As President of the Transvaal Institute of Architects from 1912 to 1913 he read papers on 'Brick Making', 'The National Bank, Bloemfontein' and on 'Lime Making' at meetings of the Institute. Treeby enlisted for service on the outbreak of the First World War, gaining the rank of Major and acting on the side of law and order during the Miners' Strike of 1922.
In 1927 the well-established architect JS DONALDSON wrote an appreciative description of Treeby's design for Mosenthal's Warehouse: 'the elevations are boldly conceived and abundance of window spaces are obtained without destroying the symmetry and architectural design. The lower storeys are of cut stone, the upper ones being faced with Klompjies (thin Dutch bricks). The main features are octagonal pilasters (enclosing constructional steel columns) and the heavy cornice with consuls of reinforced concrete projecting six feet. The mouldings and enrichments are confined to the cornices and corner features and the details of the same are simple and refined' (Treeby's FRIBA nomination papers 1927.) The building was selected for the display of South African architecture at the 1924 Wembley Exhibition by a committee of the Transvaal Institute of Architects.
Treeby's fortunes seem to have slumped about 1912 since the family moved from the large propertied suburb of Houghton to the more modest suburb of Auckland Park where his address in 1927 was at Woodside in Lothbury Road, Auckland Park, Johannesburg. A move to Durban came soon after (n.d.) where he lived at 43 Bellevue Road in Isipingo Beach. He died in Addington Hospital, Durban.
(Afr Archt Sep 1912:48 port; Afr Archt Nov 1913: xi; Cartwright 1977; FRIBA nom papers (1927) 2547; Lewis 1986; Juta's CT dir 1901:321; ISAA mem list; NAD MSCE 25438; SAAE&A, proceedings, vol 4 1897/98:183; SAAR May 1937: 239 obit; SAWW 1908, 1910)
All truncated references not fully cited in 'References' are those of Joanna Walker's original text and cited in full in the 'Bibliography' entry of the Lexicon.
Books citing TREEBY
|Chipkin, Clive M. 2008. Johannesburg Transition - Architecture & Society 1950 - 2000. Johannesburg: STE Publishers. pp 50|
|ISAA. 1927. Register of Members the Institute of South African Architects. Johannesburg: ISAA (Unpublished Record). pp T9|

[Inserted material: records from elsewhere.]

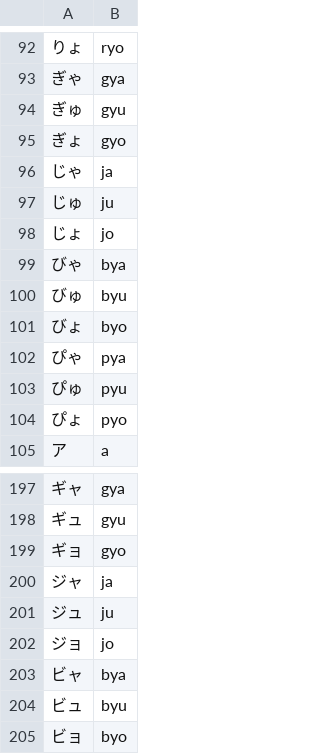
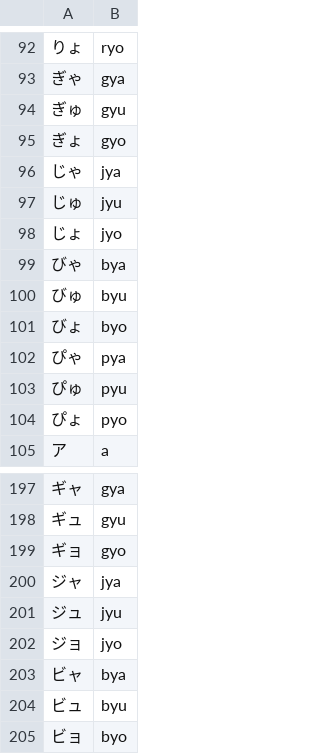
Before and after one commit to benmacmillan/KanaQuiz, a CSV file: data.csv, drawn as a sheet; only a part is shown, gaps mark what is left out.

Commit message:
Update data.csv
make ja, ju, jo more uniform to jya, jyu and jyo.

```diff
--- a/data.csv
+++ b/data.csv
@@ -95,5 +95,5 @@
 ぎょ,gyo
-じゃ,ja
-じゅ,ju
-じょ,jo
+じゃ,jya
+じゅ,jyu
+じょ,jyo
 びゃ,bya
@@ -199,5 +199,5 @@
 ギョ,gyo
-ジャ,ja
-ジュ,ju
-ジョ,jo
+ジャ,jya
+ジュ,jyu
+ジョ,jyo
 ビャ,bya
```
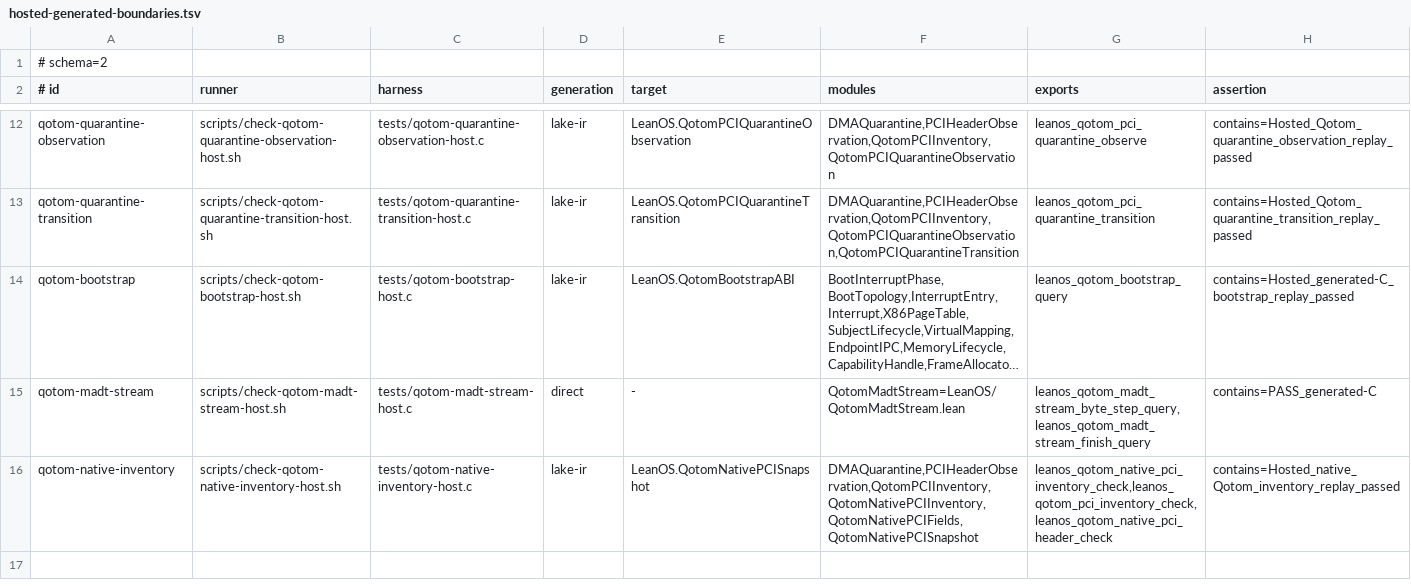
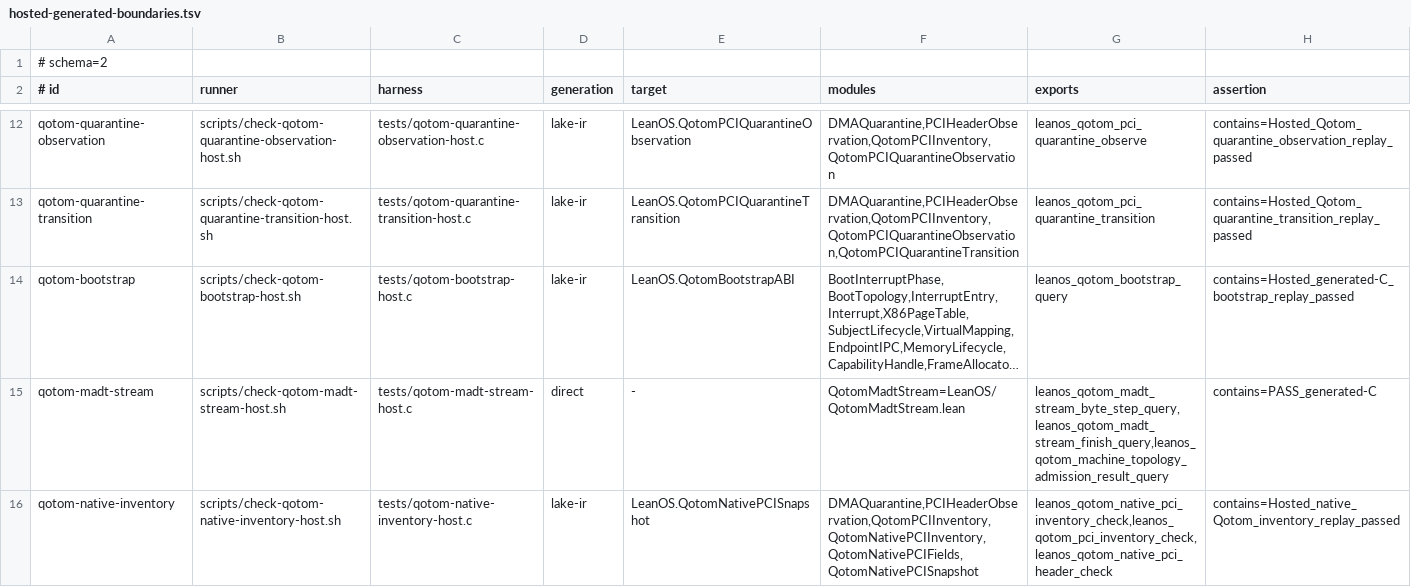
Before and after one commit to rudi-cilibrasi/leanos, a TSV file: scripts/hosted-generated-boundaries.tsv, drawn as a sheet; only a part is shown, gaps mark what is left out; long unchanged cells end in …; the diff names each change by its address in the sheet, - before the commit and + after, or states it on an @@ line.

Commit message:
Integrate Qotom BSP topology into the production boundary

```diff
--- a/scripts/hosted-generated-boundaries.tsv
+++ b/scripts/hosted-generated-boundaries.tsv
-G15 (exports): leanos_qotom_madt_stream_byte_step_query,leanos_qotom_madt_stream_finish_query
+G15 (exports): leanos_qotom_madt_stream_byte_step_query,leanos_qotom_madt_stream_finish_query,leanos_qotom_machine_topology_admission_result_query
```
Also changed, not shown: 14 other files.
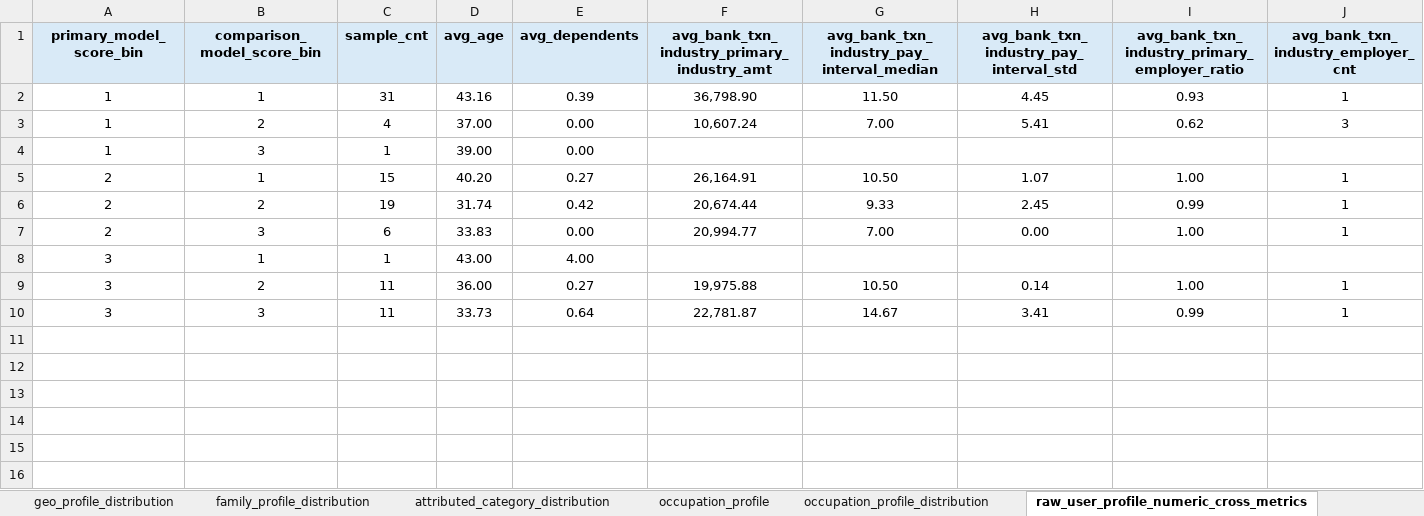
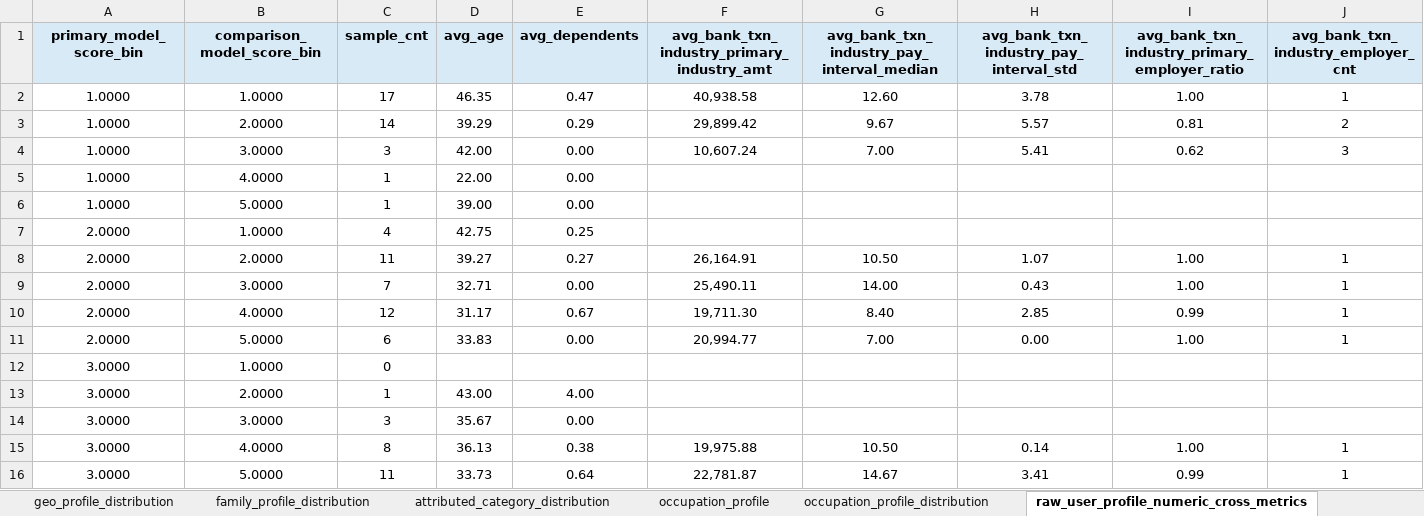
Before and after one commit to EliamZhang/modelreport, an Excel workbook: output/model_analysis_20260429/model_bin_user_profile_pivot.xlsx, sheet raw_user_profile_numeric_cross_metrics, drawn as a sheet; values as stored, in another font and other column widths than the file's, no borders; removed rows and columns are numbered as before the commit, all else as after; the diff names each change by its address in the sheet, - before the commit and + after, or states it on an @@ line.

```diff
--- a/output/model_analysis_20260429/model_bin_user_profile_pivot.xlsx (sheet raw_user_profile_numeric_cross_metrics)
+++ b/output/model_analysis_20260429/model_bin_user_profile_pivot.xlsx (sheet raw_user_profile_numeric_cross_metrics)
-row 2: 1 | 1 | 31 | 43.16 | 0.39 | 36,798.90 | 11.50 | 4.45 | 0.93 | 1
+row 2: 1.0000 | 1.0000 | 17 | 46.35 | 0.47 | 40,938.58 | 12.60 | 3.78 | 1.00 | 1
+row 3: 1.0000 | 2.0000 | 14 | 39.29 | 0.29 | 29,899.42 | 9.67 | 5.57 | 0.81 | 2
-A4 (primary_model_score_bin): 1
+A4 (primary_model_score_bin): 1.0000
-B4 (comparison_model_score_bin): 2
+B4 (comparison_model_score_bin): 3.0000
-C4 (sample_cnt): 4
+C4 (sample_cnt): 3
-D4 (avg_age): 37.00
+D4 (avg_age): 42.00
+row 5: 1.0000 | 4.0000 | 1 | 22.00 | 0.00
-A6 (primary_model_score_bin): 1
+A6 (primary_model_score_bin): 1.0000
-B6 (comparison_model_score_bin): 3
+B6 (comparison_model_score_bin): 5.0000
+row 7: 2.0000 | 1.0000 | 4 | 42.75 | 0.25
-A8 (primary_model_score_bin): 2
+A8 (primary_model_score_bin): 2.0000
-B8 (comparison_model_score_bin): 1
+B8 (comparison_model_score_bin): 2.0000
-C8 (sample_cnt): 15
+C8 (sample_cnt): 11
-D8 (avg_age): 40.20
+D8 (avg_age): 39.27
-row 6: 2 | 2 | 19 | 31.74 | 0.42 | 20,674.44 | 9.33 | 2.45 | 0.99 | 1
+row 9: 2.0000 | 3.0000 | 7 | 32.71 | 0.00 | 25,490.11 | 14.00 | 0.43 | 1.00 | 1
+row 10: 2.0000 | 4.0000 | 12 | 31.17 | 0.67 | 19,711.30 | 8.40 | 2.85 | 0.99 | 1
-A11 (primary_model_score_bin): 2
+A11 (primary_model_score_bin): 2.0000
-B11 (comparison_model_score_bin): 3
+B11 (comparison_model_score_bin): 5.0000
+row 12: 3.0000 | 1.0000 | 0
-A13 (primary_model_score_bin): 3
+A13 (primary_model_score_bin): 3.0000
-B13 (comparison_model_score_bin): 1
+B13 (comparison_model_score_bin): 2.0000
-row 9: 3 | 2 | 11 | 36.00 | 0.27 | 19,975.88 | 10.50 | 0.14 | 1.00 | 1
+row 14: 3.0000 | 3.0000 | 3 | 35.67 | 0.00
+row 15: 3.0000 | 4.0000 | 8 | 36.13 | 0.38 | 19,975.88 | 10.50 | 0.14 | 1.00 | 1
-A16 (primary_model_score_bin): 3
+A16 (primary_model_score_bin): 3.0000
-B16 (comparison_model_score_bin): 3
+B16 (comparison_model_score_bin): 5.0000
```
Also changed, not shown: sheet raw_user_profile_category_distribution, sheet occupation_profile, sheet basic_profile, output/model_analysis_20260429/model_bin_feature_mean_profile.xlsx, output/model_analysis_20260429/model_bin_risk_performance_pivot.xlsx, 2 other files.
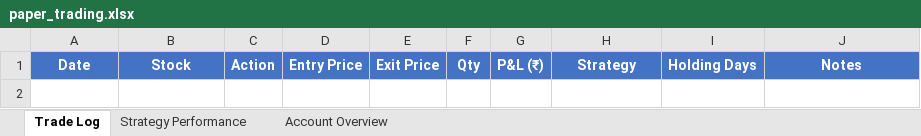
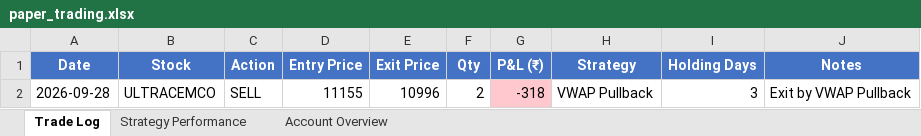
Before and after one commit to ArunTelegramBot/Trading-BOT, an Excel workbook: trading/paper_trading/paper_trading.xlsx, sheet Trade Log, drawn as a sheet; values as stored, in another font and other column widths than the file's, no borders; the diff names each change by its address in the sheet, - before the commit and + after, or states it on an @@ line.

```diff
--- a/trading/paper_trading/paper_trading.xlsx (sheet Trade Log)
+++ b/trading/paper_trading/paper_trading.xlsx (sheet Trade Log)
+row 2: 2026-09-28 | ULTRACEMCO | SELL | 11155 | 10996 | 2 | -318 | VWAP Pullback | 3 | Exit by VWAP Pullback
```
Also changed, not shown: sheet Account Overview, sheet Strategy Performance, 2 other files.
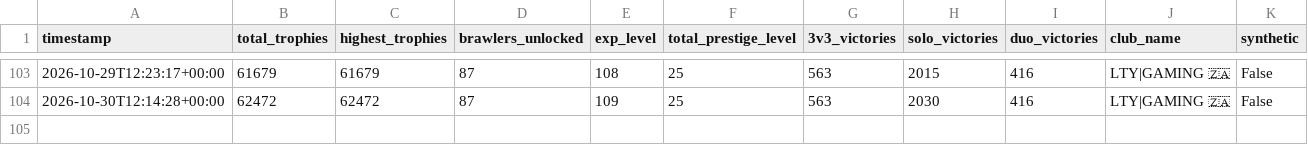
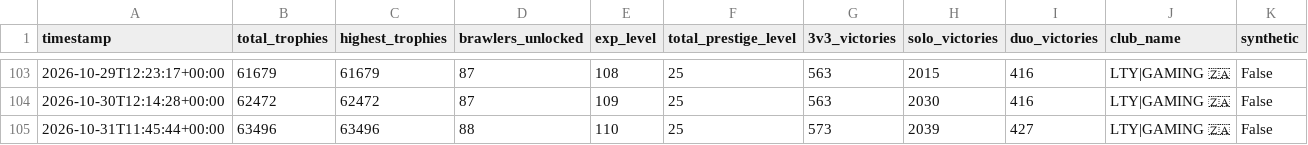
Before and after one commit to DanielCharles11599/Personal-Projects, a CSV file: Brawl Stars Tracker/brawl_history.csv, drawn as a sheet; only a part is shown, gaps mark what is left out.

```diff
--- a/Brawl Stars Tracker/brawl_history.csv
+++ b/Brawl Stars Tracker/brawl_history.csv
@@ -104 +104,2 @@ timestamp,total_trophies,highest_trophies,brawlers_unlocked,exp_level,total_pres
 2026-10-30T12:14:28+00:00,62472,62472,87,109,25,563,2030,416,LTY|GAMING 🇿🇦,False
+2026-10-31T11:45:44+00:00,63496,63496,88,110,25,573,2039,427,LTY|GAMING 🇿🇦,False
```
Also changed, not shown: Brawl Stars Tracker/battle_log.csv, 1 other file.
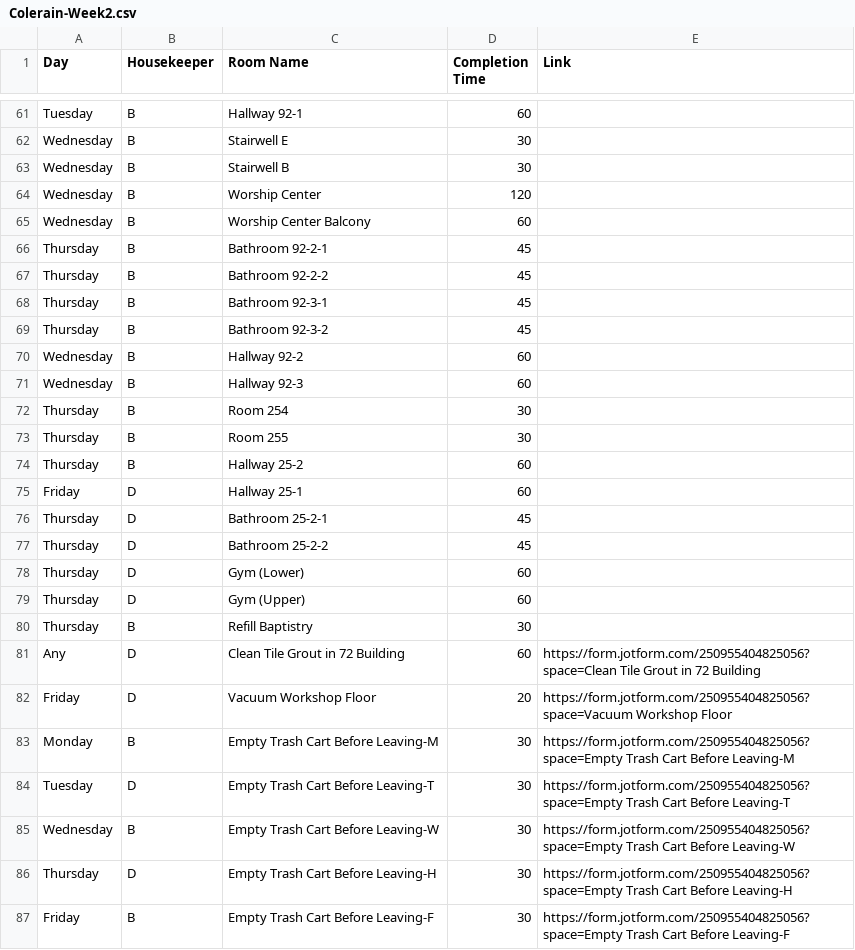
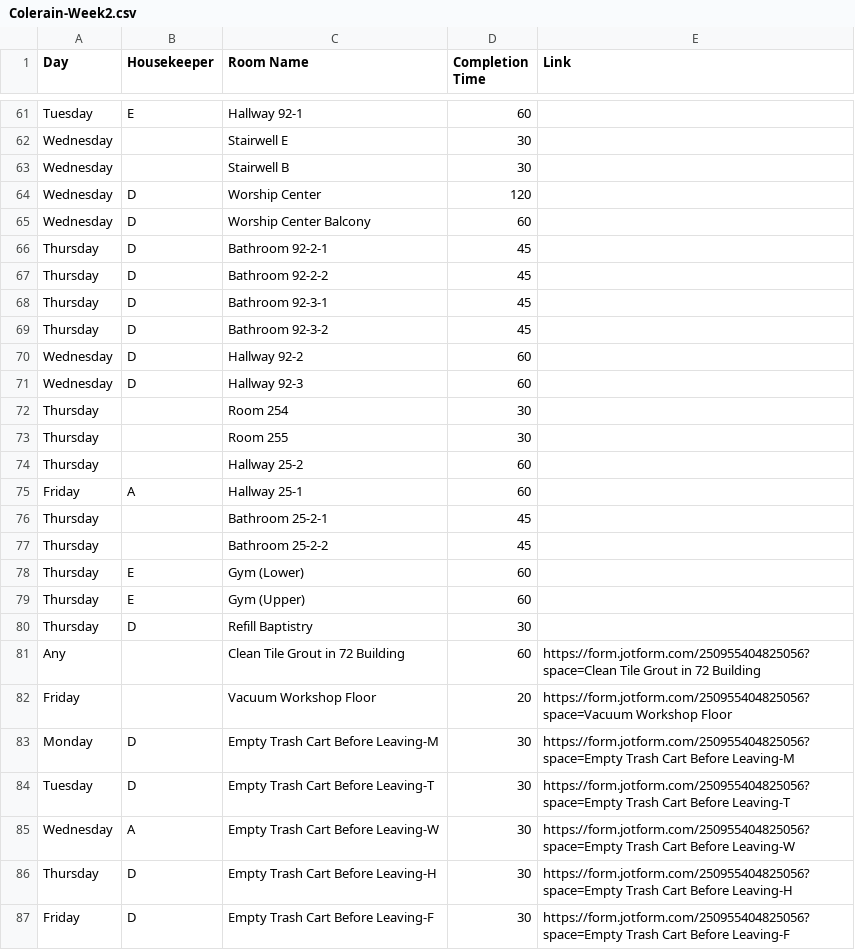
Before and after one commit to nothinghysterical/repository, a CSV file: schedules/Colerain-Week2.csv, drawn as a sheet; only a part is shown, gaps mark what is left out; the diff covers the shown part only; the diff names each change by its address in the sheet, - before the commit and + after, or states it on an @@ line.

```diff
--- a/schedules/Colerain-Week2.csv
+++ b/schedules/Colerain-Week2.csv
-B61 (Housekeeper): B
+B61 (Housekeeper): E
-B62:B63 (Housekeeper): B
+B62:B63 (Housekeeper): (empty)
-B64:B71 (Housekeeper): B
+B64:B71 (Housekeeper): D
-B72:B74 (Housekeeper): B
+B72:B74 (Housekeeper): (empty)
-B75 (Housekeeper): D
+B75 (Housekeeper): A
-B76:B77 (Housekeeper): D
+B76:B77 (Housekeeper): (empty)
-B78:B79 (Housekeeper): D
+B78:B79 (Housekeeper): E
-B80 (Housekeeper): B
+B80 (Housekeeper): D
-B81:B82 (Housekeeper): D
+B81:B82 (Housekeeper): (empty)
-B83 (Housekeeper): B
+B83 (Housekeeper): D
-B85 (Housekeeper): B
+B85 (Housekeeper): A
-B87 (Housekeeper): B
+B87 (Housekeeper): D
```
Also changed, not shown: 45 edited cells elsewhere in this file, 2 other files.
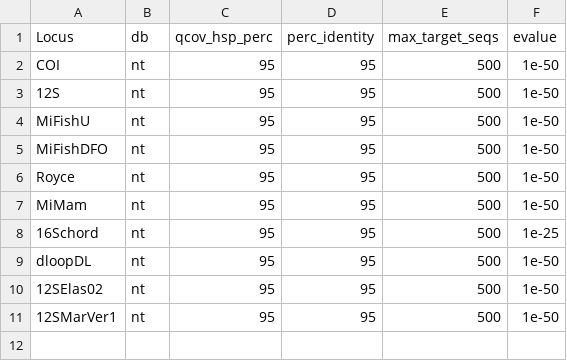
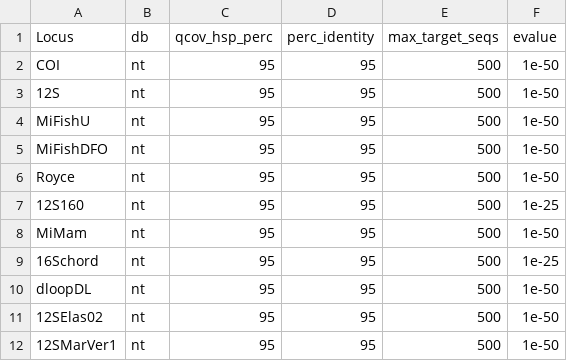
Before and after one commit to GenomicsMLI-DFO/MLI_metabar_pipeline, a TSV file: 01_Code/Parameters/blast_param.tsv, drawn as a sheet; the diff names each change by its address in the sheet, - before the commit and + after, or states it on an @@ line.

Commit message:
Update blast_param.tsv, add 12S160

```diff
--- a/01_Code/Parameters/blast_param.tsv
+++ b/01_Code/Parameters/blast_param.tsv
+row 7: 12S160 | nt | 95 | 95 | 500 | 1e-25
```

|Picton-Seymour, Désirée. 1989. Historical Buildings in South Africa. Cape Town: Struikhof Publishers. pp 119|
|van der Waal, Gerhard-Mark. 1987. From Mining Camp to Metropolis - The buildings of Johannesburg 1886-1940. Pretoria: Human Sciences Research Council. pp 137|
|Walker, Michael. 2013. The pioneer architects of Johannesburg and their buildings (1886 - 1899) with postcard illustrations. St James: The Kalk Bay Historical Assosiation. pp 46-49, 65|
Chapters in books citing TREEBY